[[ GIVEN ENTRIES, beginning ]]

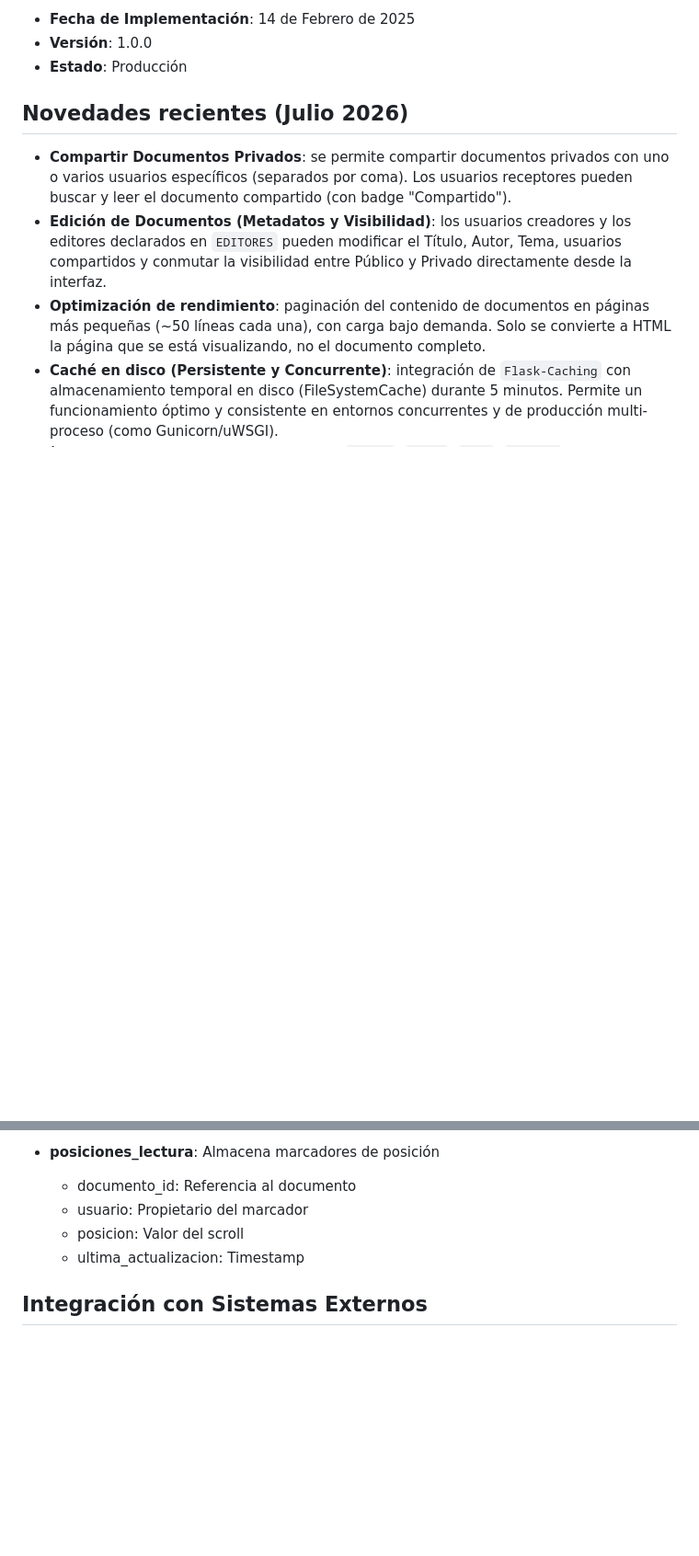
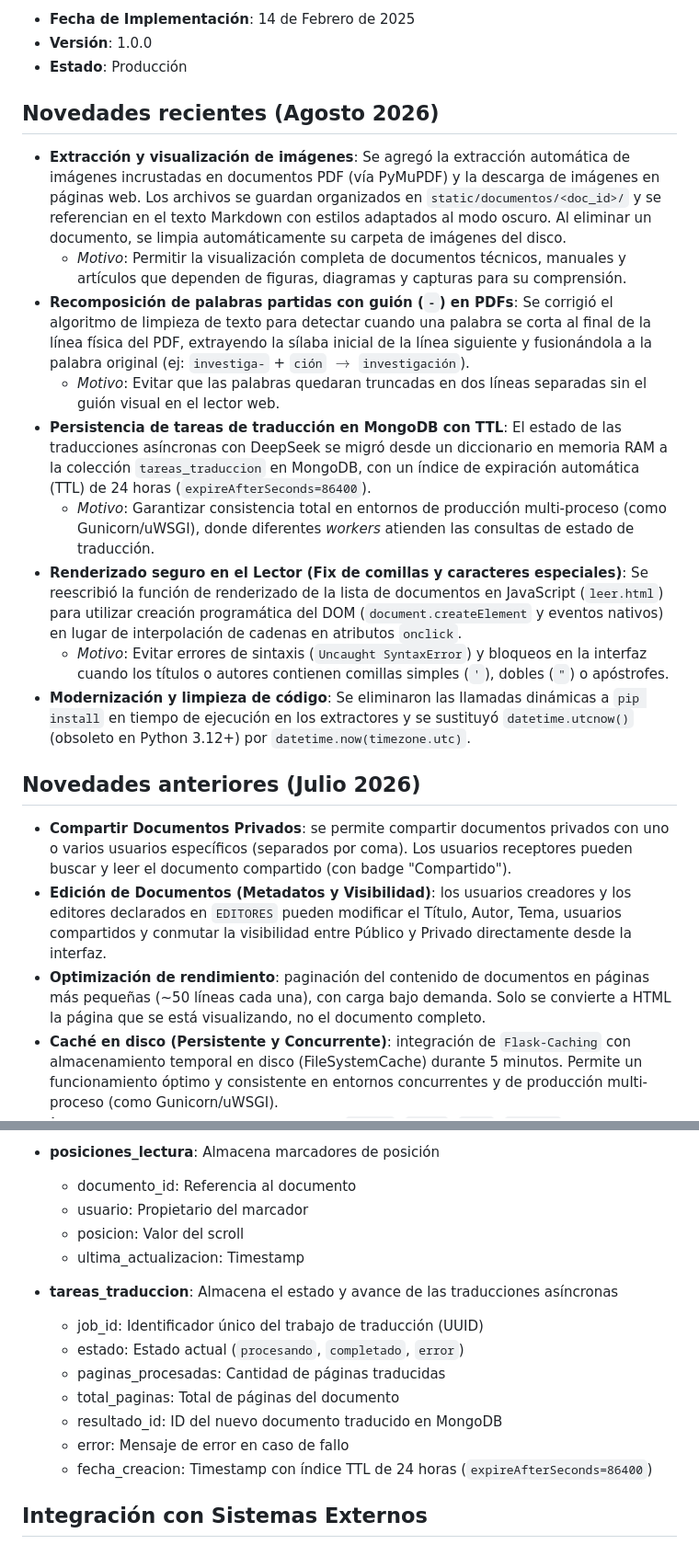
Before and after one commit to JoseLVillaronga/teccam_pdf, a Markdown page: README.md, 2 parts joined by grey strips. Shown at 92% size. Drawn GitHub-style; blank space fills up the shorter version.

Commit message:
Docs: Actualizar README.md detallando novedades de Agosto 2026 y justificaciones tecnicas

```diff
--- a/README.md
+++ b/README.md
@@ -8,7 +8,18 @@ Teccam PDF es una aplicación web que permite extraer y almacenar texto de docum
 - **Versión**: 1.0.0
 - **Estado**: Producción
 
-## Novedades recientes (Julio 2026)
+## Novedades recientes (Agosto 2026)
+- **Extracción y visualización de imágenes**: Se agregó la extracción automática de imágenes incrustadas en documentos PDF (vía PyMuPDF) y la descarga de imágenes en páginas web. Los archivos se guardan organizados en `static/documentos/<doc_id>/` y se referencian en el texto Markdown con estilos adaptados al modo oscuro. Al eliminar un documento, se limpia automáticamente su carpeta de imágenes del disco.
+  - *Motivo*: Permitir la visualización completa de documentos técnicos, manuales y artículos que dependen de figuras, diagramas y capturas para su comprensión.
+- **Recomposición de palabras partidas con guión (`-`) en PDFs**: Se corrigió el algoritmo de limpieza de texto para detectar cuando una palabra se corta al final de la línea física del PDF, extrayendo la sílaba inicial de la línea siguiente y fusionándola a la palabra original (ej: `investiga-` + `ción` $\rightarrow$ `investigación`).
+  - *Motivo*: Evitar que las palabras quedaran truncadas en dos líneas separadas sin el guión visual en el lector web.
+- **Persistencia de tareas de traducción en MongoDB con TTL**: El estado de las traducciones asíncronas con DeepSeek se migró desde un diccionario en memoria RAM a la colección `tareas_traduccion` en MongoDB, con un índice de expiración automática (TTL) de 24 horas (`expireAfterSeconds=86400`).
+  - *Motivo*: Garantizar consistencia total en entornos de producción multi-proceso (como Gunicorn/uWSGI), donde diferentes *workers* atienden las consultas de estado de traducción.
+- **Renderizado seguro en el Lector (Fix de comillas y caracteres especiales)**: Se reescribió la función de renderizado de la lista de documentos en JavaScript (`leer.html`) para utilizar creación programática del DOM (`document.createElement` y eventos nativos) en lugar de interpolación de cadenas en atributos `onclick`.
+  - *Motivo*: Evitar errores de sintaxis (`Uncaught SyntaxError`) y bloqueos en la interfaz cuando los títulos o autores contienen comillas simples (`'`), dobles (`"`) o apóstrofes.
+- **Modernización y limpieza de código**: Se eliminaron las llamadas dinámicas a `pip install` en tiempo de ejecución en los extractores y se sustituyó `datetime.utcnow()` (obsoleto en Python 3.12+) por `datetime.now(timezone.utc)`.
+
+## Novedades anteriores (Julio 2026)
 - **Compartir Documentos Privados**: se permite compartir documentos privados con uno o varios usuarios específicos (separados por coma). Los usuarios receptores pueden buscar y leer el documento compartido (con badge "Compartido").
 - **Edición de Documentos (Metadatos y Visibilidad)**: los usuarios creadores y los editores declarados en `EDITORES` pueden modificar el Título, Autor, Tema, usuarios compartidos y conmutar la visibilidad entre Público y Privado directamente desde la interfaz.
 - **Optimización de rendimiento**: paginación del contenido de documentos en páginas más pequeñas (~50 líneas cada una), con carga bajo demanda. Solo se convierte a HTML la página que se está visualizando, no el documento completo.
@@ -284,6 +294,15 @@ journalctl --user -u teccam_pdf.service -f
   - posicion: Valor del scroll
   - ultima_actualizacion: Timestamp
 
+- **tareas_traduccion**: Almacena el estado y avance de las traducciones asíncronas
+  - job_id: Identificador único del trabajo de traducción (UUID)
+  - estado: Estado actual (`procesando`, `completado`, `error`)
+  - paginas_procesadas: Cantidad de páginas traducidas
+  - total_paginas: Total de páginas del documento
+  - resultado_id: ID del nuevo documento traducido en MongoDB
+  - error: Mensaje de error en caso de fallo
+  - fecha_creacion: Timestamp con índice TTL de 24 horas (`expireAfterSeconds=86400`)
+
 ## Integración con Sistemas Externos
 
 ### Sistema de Usuarios
```
Also changed, not shown: other parts of README.md (+0 -1 lines).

[[ GIVEN ENTRIES, end ]]

**INSTRUCTIONS FOR THE TASK**: The expected output is every entry above, retyped exactly, with the pictures removed.

**TASK RESULT**:
Before and after one commit to JoseLVillaronga/teccam_pdf, a Markdown page: README.md, 2 parts joined by grey strips. Shown at 92% size. Drawn GitHub-style; blank space fills up the shorter version.

Commit message:
Docs: Actualizar README.md detallando novedades de Agosto 2026 y justificaciones tecnicas

```diff
--- a/README.md
+++ b/README.md
@@ -8,7 +8,18 @@ Teccam PDF es una aplicación web que permite extraer y almacenar texto de docum
 - **Versión**: 1.0.0
 - **Estado**: Producción
 
-## Novedades recientes (Julio 2026)
+## Novedades recientes (Agosto 2026)
+- **Extracción y visualización de imágenes**: Se agregó la extracción automática de imágenes incrustadas en documentos PDF (vía PyMuPDF) y la descarga de imágenes en páginas web. Los archivos se guardan organizados en `static/documentos/<doc_id>/` y se referencian en el texto Markdown con estilos adaptados al modo oscuro. Al eliminar un documento, se limpia automáticamente su carpeta de imágenes del disco.
+  - *Motivo*: Permitir la visualización completa de documentos técnicos, manuales y artículos que dependen de figuras, diagramas y capturas para su comprensión.
+- **Recomposición de palabras partidas con guión (`-`) en PDFs**: Se corrigió el algoritmo de limpieza de texto para detectar cuando una palabra se corta al final de la línea física del PDF, extrayendo la sílaba inicial de la línea siguiente y fusionándola a la palabra original (ej: `investiga-` + `ción` $\rightarrow$ `investigación`).
+  - *Motivo*: Evitar que las palabras quedaran truncadas en dos líneas separadas sin el guión visual en el lector web.
+- **Persistencia de tareas de traducción en MongoDB con TTL**: El estado de las traducciones asíncronas con DeepSeek se migró desde un diccionario en memoria RAM a la colección `tareas_traduccion` en MongoDB, con un índice de expiración automática (TTL) de 24 horas (`expireAfterSeconds=86400`).
+  - *Motivo*: Garantizar consistencia total en entornos de producción multi-proceso (como Gunicorn/uWSGI), donde diferentes *workers* atienden las consultas de estado de traducción.
+- **Renderizado seguro en el Lector (Fix de comillas y caracteres especiales)**: Se reescribió la función de renderizado de la lista de documentos en JavaScript (`leer.html`) para utilizar creación programática del DOM (`document.createElement` y eventos nativos) en lugar de interpolación de cadenas en atributos `onclick`.
+  - *Motivo*: Evitar errores de sintaxis (`Uncaught SyntaxError`) y bloqueos en la interfaz cuando los títulos o autores contienen comillas simples (`'`), dobles (`"`) o apóstrofes.
+- **Modernización y limpieza de código**: Se eliminaron las llamadas dinámicas a `pip install` en tiempo de ejecución en los extractores y se sustituyó `datetime.utcnow()` (obsoleto en Python 3.12+) por `datetime.now(timezone.utc)`.
+
+## Novedades anteriores (Julio 2026)
 - **Compartir Documentos Privados**: se permite compartir documentos privados con uno o varios usuarios específicos (separados por coma). Los usuarios receptores pueden buscar y leer el documento compartido (con badge "Compartido").
 - **Edición de Documentos (Metadatos y Visibilidad)**: los usuarios creadores y los editores declarados en `EDITORES` pueden modificar el Título, Autor, Tema, usuarios compartidos y conmutar la visibilidad entre Público y Privado directamente desde la interfaz.
 - **Optimización de rendimiento**: paginación del contenido de documentos en páginas más pequeñas (~50 líneas cada una), con carga bajo demanda. Solo se convierte a HTML la página que se está visualizando, no el documento completo.
@@ -284,6 +294,15 @@ journalctl --user -u teccam_pdf.service -f
   - posicion: Valor del scroll
   - ultima_actualizacion: Timestamp
 
+- **tareas_traduccion**: Almacena el estado y avance de las traducciones asíncronas
+  - job_id: Identificador único del trabajo de traducción (UUID)
+  - estado: Estado actual (`procesando`, `completado`, `error`)
+  - paginas_procesadas: Cantidad de páginas traducidas
+  - total_paginas: Total de páginas del documento
+  - resultado_id: ID del nuevo documento traducido en MongoDB
+  - error: Mensaje de error en caso de fallo
+  - fecha_creacion: Timestamp con índice TTL de 24 horas (`expireAfterSeconds=86400`)
+
 ## Integración con Sistemas Externos
 
 ### Sistema de Usuarios
```
Also changed, not shown: other parts of README.md (+0 -1 lines).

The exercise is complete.